Find Me Guilty – Review

9 Jun

Between the years of 1986 and 1988, the largest mafia indictment and trial occurred with 20 defendants, who were all members of the Lucchese crime family, in the hot seat. One of these defendants was a low level gangster named Frankie DiNorscio, who was already facing 30 years and decided the best thing he could do is defend himself during this enormous trial. Needless to say, it was a circus and this brings us to Find Me Guilty, one of the great Sidney Lumet’s last films. I can honestly say that I’ve never heard anyone talk about this movie… like ever. I find this weird since it is a very entertaining court room film, but also features, far and away, Vin Diesel’s best performance.

220px-FMGPoster

After almost being killed by his cousin and then arrested during a huge drug bust, Jackie DiNorscio (Vin Diesel) is looking down the barrel of 30 long years in prison. As if his luck hasn’t been bad enough recently, DiNorscio is then included in a massive indictment, led by district attorney Sean Kierney (Linus Roache), of over 20 members of the Lucchese crime family, including the boss, Nick Calabrese (Alex Rocco). Much to the chagrin of the lead defense attorney Ben Klandis (Peter Dinklage), Jackie decides it would be in his best interest to defend himself in the case. As days turn to months, Jackie stands up for himself throughout the trial and causes all sorts of havoc in the courtroom, but he also is forced to use this trial as a reflection on how he’s lived his life up until this point, affected the people he’s surrounded by, and what the family really thinks of him.

I love me a good courtroom drama, and it’s disappointing that there aren’t really a lot of them being made as of recent. I may be just missing them, but I can’t think of one that really stands out in recent years. While I love the drama of a trial, movies like My Cousin Vinny and even A Few Good Men have shown that there can still be plenty of humor in a story like this. This is something that makes Find Me Guilty really stand out for me. Not only was I intrigued by the human drama and criminal element, DiNorscio’s antics and people’s responses made for some really funny scenes. Make no mistake, though. The third of this movie hit me where it hurts. The combination of Jackie sticking up for himself in court and also coming to terms with his place in the crime family and his own family makes for some really deep scenes. I can’t say it reaches the intensity of Lumet’s classic 12 Angry Men, but it certainly is affective.

0

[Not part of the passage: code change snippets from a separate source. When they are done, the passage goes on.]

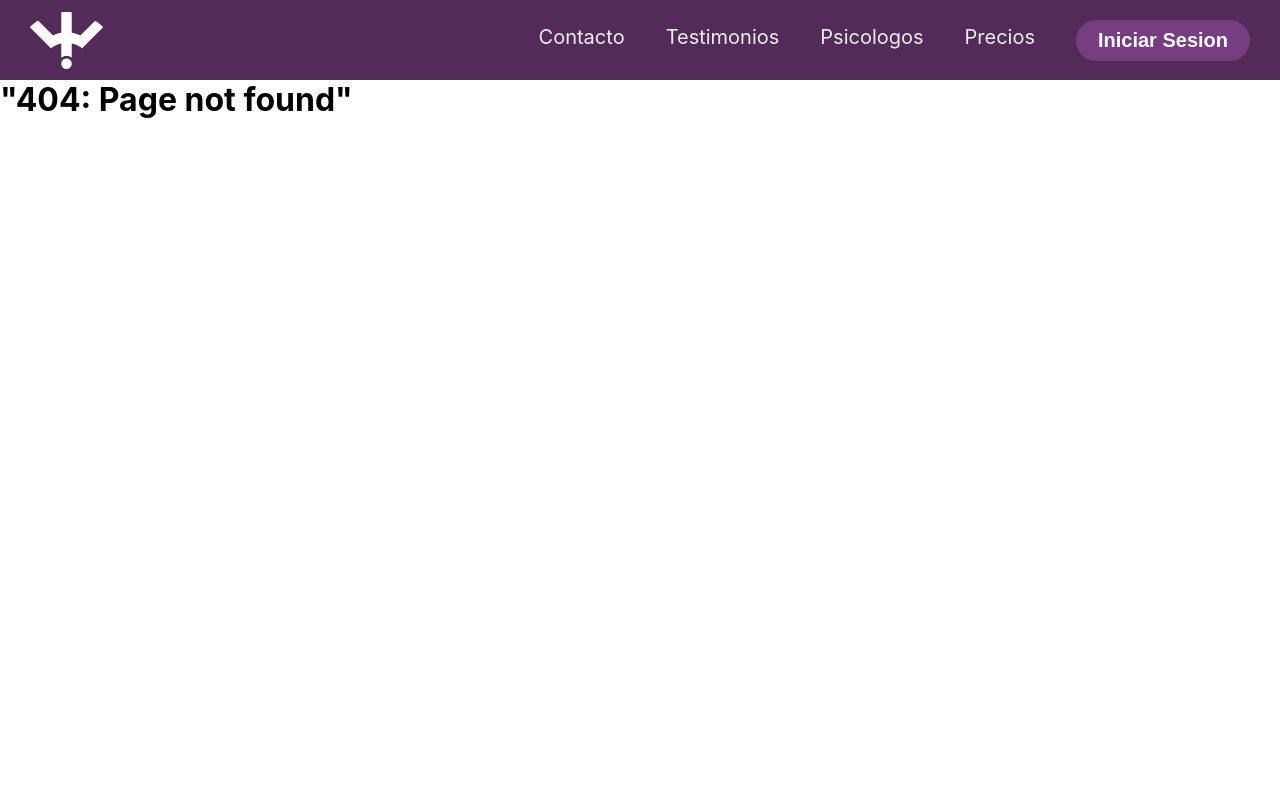
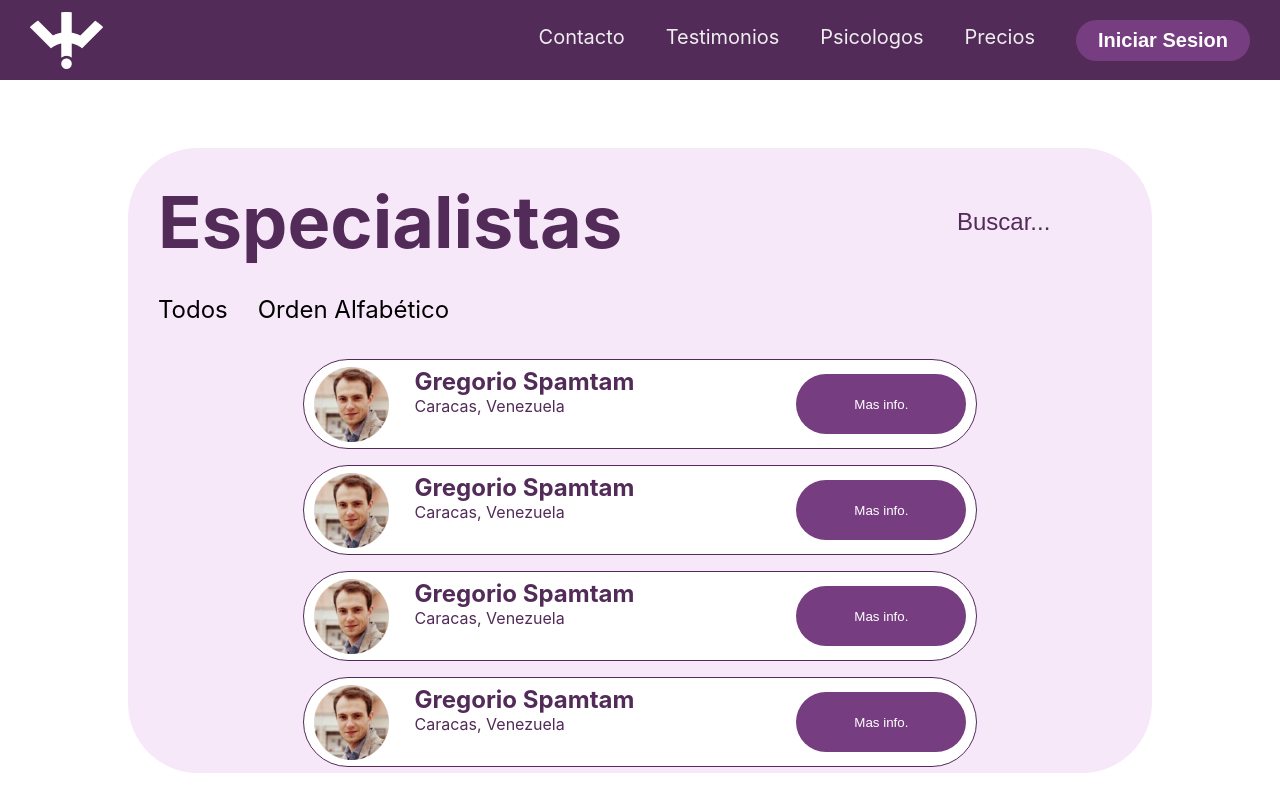
Before and after one commit to jesus13santi/Psicofi, a React (Create React App) app: page /psicologos in a window 1280 px wide. Before the commit this address had no page. Built offline with nearby package versions, Linux system fonts and the light colour scheme.

Commit message:
Lista de psicologos hecha

```diff
--- a/public/index.html
+++ b/public/index.html
@@ -24,7 +24,7 @@
       work correctly both with client-side routing and a non-root public URL.
       Learn how to configure a non-root public URL by running `npm run build`.
     -->
-    <title>React App</title>
+    <title>Psicofi</title>
   </head>
   <body>
     <noscript>You need to enable JavaScript to run this app.</noscript>
--- a/src/Routes.jsx
+++ b/src/Routes.jsx
@@ -3,9 +3,11 @@ import { Switch, Route } from "react-router-dom";
 import HomePage from "./pages/HomePage"
 import RegisterPage from './pages/RegisterPage';
 import LoginPage from './pages/LoginPage';
+import PsicologosPage from './pages/PsicologosPage';
 function Routes(){
     return (
       <Switch>
+        <Route exact path="/psicologos" component={PsicologosPage}></Route>
         <Route exact path="/register" component={RegisterPage}></Route>
         <Route exact path="/login" component={LoginPage}></Route>
         <Route exact path="/" component={HomePage}></Route>
--- /dev/null
+++ b/src/components/CardPsico/CardPsico.jsx
@@ -0,0 +1,27 @@
+import React from "react";
+import styles from "./CardPsico.module.css";
+import img from "../../img/photo.png";
+import { Link } from "react-router-dom";
+const CardPsico = () => {
+  return (
+    <div className={styles.container}>
+      <div className={styles.psico}>
+        <picture className={styles.boxImg}>
+          <img src={img} alt="" />
+        </picture>
+        <div className={styles.boxInfo}>
+          <Link className={styles.link}>
+            <h2 className={styles.title}> Gregorio Spamtam</h2>
+          </Link>
+          <p>Caracas, Venezuela</p>
+        </div>
+      </div>
+
+      <button type="button" className={styles.button}>
+        Mas info.
+      </button>
+    </div>
+  );
+};
+
+export default CardPsico;
--- /dev/null
+++ b/src/components/CardPsico/CardPsico.module.css
@@ -0,0 +1,52 @@
+.container{
+    border: solid 1px #522B59;
+    display: flex;
+    color: #522B59;
+    height: 90px;
+    width: 100%;
+    border-radius: 70px;
+    flex-direction: row;
+    align-items: center;
+    justify-content: space-between;
+    padding: 0 10px;
+    background-color: white;
+
+
+}
+.psico{
+    display: flex;
+    flex-direction: row;
+}
+.boxImg {
+    background-size: cover;
+    height: 75px;
+    width: 75px;
+    position: relative;
+    margin-right: 26px;
+}
+
+
+.boxImg img {
+    width: 100%;
+    height: 100%;
+    position: relative;
+
+    /* background-color: aqua; */
+}
+.link{
+    text-decoration: none;
+    color: #522B59;
+}
+.button{
+    background-color: #763D80;
+    border: none;
+    color: white;
+    font-size: 500;
+    width: 170px;
+    height: 60px;
+    border-radius: 30px;
+}
+.button:hover{
+    cursor: pointer;
+    background-color: #522B59;
+}
--- a/src/components/Hpage/Hpage.module.css
+++ b/src/components/Hpage/Hpage.module.css
@@ -90,10 +90,6 @@
 .container h2{
 
     font-size: 36px;
-}
-.principalPage img{
-
-
 }
 
 .box{
@@ -650,9 +646,7 @@
         width: 300px;
 
     }
-    .areaPage {
 
-    }
 
     .whatIs {
 
--- a/src/components/NavBar/NavBar.jsx
+++ b/src/components/NavBar/NavBar.jsx
@@ -21,7 +21,7 @@ const NavBar = () => {
         <Link to="/" className={styles.link}>
           Testimonios
         </Link>
-        <Link className={styles.link}>Psicologos</Link>
+        <Link to="/psicologos" className={styles.link}>Psicologos</Link>
         <Link to="/" className={styles.link}>
           Precios
         </Link>
--- /dev/null
+++ b/src/components/PsicoList/PsicoList.jsx
@@ -0,0 +1,45 @@
+import React from "react";
+import CardPsico from "../CardPsico/CardPsico";
+import styles from "./PsicoList.module.css";
+const PsicoList = () => {
+  return (
+    <div className={styles.container}>
+      <div className={styles.boxPsico}>
+        <div className={styles.firstText}>
+          <div className={styles.boxTitle}>
+            <h1 className={styles.title}>Especialistas</h1>
+            <input
+              className={styles.input}
+              type="text"
+              placeHolder="Buscar..."
+            />
+          </div>
+          <div className={styles.listEspecial}>
+            <div className={styles.boxList}>
+              <ul>
+                <li>Todos</li>
+              </ul>
+              <ul>
+                <li>Orden Alfabético</li>
+              </ul>
+            </div>
+          </div>
+        </div>
+
+        <div className={styles.list}>
+          <CardPsico />
+          <CardPsico />
+          <CardPsico />
+          <CardPsico />
+          <CardPsico />
+          <CardPsico />
+          <CardPsico />
+          <CardPsico />
+          <CardPsico />
+        </div>
+      </div>
+    </div>
+  );
+};
+
+export default PsicoList;
--- /dev/null
+++ b/src/components/PsicoList/PsicoList.module.css
@@ -0,0 +1,75 @@
+.container{
+    display: flex;
+    align-items: center;
+    justify-content: center;
+}
+
+
+.boxPsico {
+    background-color: #F7E8F9;
+    width: 80%;
+    height: 625px;
+
+
+    border-radius: 70px;
+    margin-top: 68px;
+    flex-direction: column;
+    align-items: center;
+    padding: 30px;
+    /* padding-top: 44px; */
+    overflow-y: scroll;
+
+}
+.firstText{
+    width: 999px;
+    margin-left: auto;
+    margin-right: auto;
+}
+.boxTitle{
+
+    font-size: 36px;
+    font-weight: bolder;
+    display: flex;
+    justify-content: space-between;
+    width: 100%;
+    align-items: center;
+  color: #522B59;
+
+}
+.input{
+    background: none;
+    border: none;
+    outline: none;
+    font-size: 24px;
+    width: 200px;
+
+}
+.input::placeholder{
+    color: #522B59;
+}
+
+.boxList{
+
+    display: flex;
+    flex-direction: row;
+    margin-top: 30px;
+    margin-bottom: 35px;
+
+}
+.boxList ul{
+    list-style: none;
+    margin-right: 30px;
+    font-size: 24px;
+}
+
+
+
+.list {
+    display: grid;
+    overflow: hidden;
+    gap: 1rem;
+    justify-content: center;
+    align-items: center;
+    grid-template-columns: .7fr;
+
+}
--- a/src/index.css
+++ b/src/index.css
@@ -10,6 +10,7 @@ body {
     sans-serif;
   -webkit-font-smoothing: antialiased;
   -moz-osx-font-smoothing: grayscale;
+
 }
 
 code {
--- /dev/null
+++ b/src/pages/PsicologosPage.jsx
@@ -0,0 +1,9 @@
+import React from 'react'
+import PsicoList from '../components/PsicoList/PsicoList'
+const PsicologosPage = () => {
+    return (
+        <PsicoList/>
+    )
+}
+
+export default PsicologosPage
--- a/src/utils/firebaseConfig.js
+++ b/src/utils/firebaseConfig.js
@@ -1,6 +1,6 @@
 // Import the functions you need from the SDKs you need
 import { initializeApp } from "firebase/app";
-import { getAnalytics } from "firebase/analytics";
+// import { getAnalytics } from "firebase/analytics";
 import 'firebase/auth';
 import 'firebase/storage';
 import 'firebase/firestore';
@@ -23,4 +23,4 @@ export const db = app.firestore()
 export const auth = app.auth()
 export const storage = app.storage()
 
-const analytics = getAnalytics(app);
+// const analytics = getAnalytics(app);
```
Also changed, not shown: src/pages/AdminPage.jsx (added).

The main reason I decided to give this movie a watch is the chance to see Vin Diesel in a dramatic role. Diesel is best known for his action roles in the Fast and the Furious series and XXX. He’s recently stepped into the super hero territory as Groot in Guardians of the Galaxy, but repeating the line “I am Groot” doesn’t really constitute as an acting showcase. Find Me Guilty has given me a new level of respect for Mr. Diesel. I can’t believe I’m saying this, but Diesel actually completely embodies the role of Jackie DiNorscio to the point where I believe I’m no longer watching an actor, but footage from the actual trials. Of course I realize it’s a movie, but I really buy every line and action Diesel does, and saying I’m impressed is a bit of an understatement. We also have Peter Dinklage in a supporting role as a defense attorney that befriends DiNorscio. Dinklage also does a great job here, but that’s not really a surprise. This really is Vin Diesel’s show.

I want to get back to the point I made before about how part of this movie is about Jackie looking back at the things he’s done and said, and how the trial is the catalyst for all this soul searching he does. This is not the first time Lumet has done this with a court room scenario. Just look at 12 Angry Men. While it is a movie about a group of jurors deciding the fate of a young man, it’s also a movie about racism and bigotry and how they affect judicial proceedings. Find Me Guilty is also deeper than the intriguing scenes in the court room. It’s a movie about coming to terms with who you are and finding ways to better yourself before it’s too late. Movies with depth are certainly a plus, and Find Me Guilty succeeds very well at exploring its deeper thematic material.

I really can’t understand why no one ever seems to talk about this movie. It may not be Lumet’s crowning achievement, but it really is a damn good movie. Vin Diesel absolutely kills it as what may be one of the most sympathetic gangsters to grace the silver screen, and it makes me wish that he would take more jobs like this. It also helps that the dialogue is based off of actual courtroom testimony of the most absurd case the mafia has ever faced, while also exploring some deeper thematic elements. I liked Find Me Guilty quite a bit and can easily recommend it.

Advertisements

Leave a Reply

Fill in your details below or click an icon to log in:

WordPress.com Logo

You are commenting using your WordPress.com account. Log Out / Change )

Twitter picture

You are commenting using your Twitter account. Log Out / Change )

Facebook photo

You are commenting using your Facebook account. Log Out / Change )

Google+ photo

You are commenting using your Google+ account. Log Out / Change )

Connecting to %s

%d bloggers like this: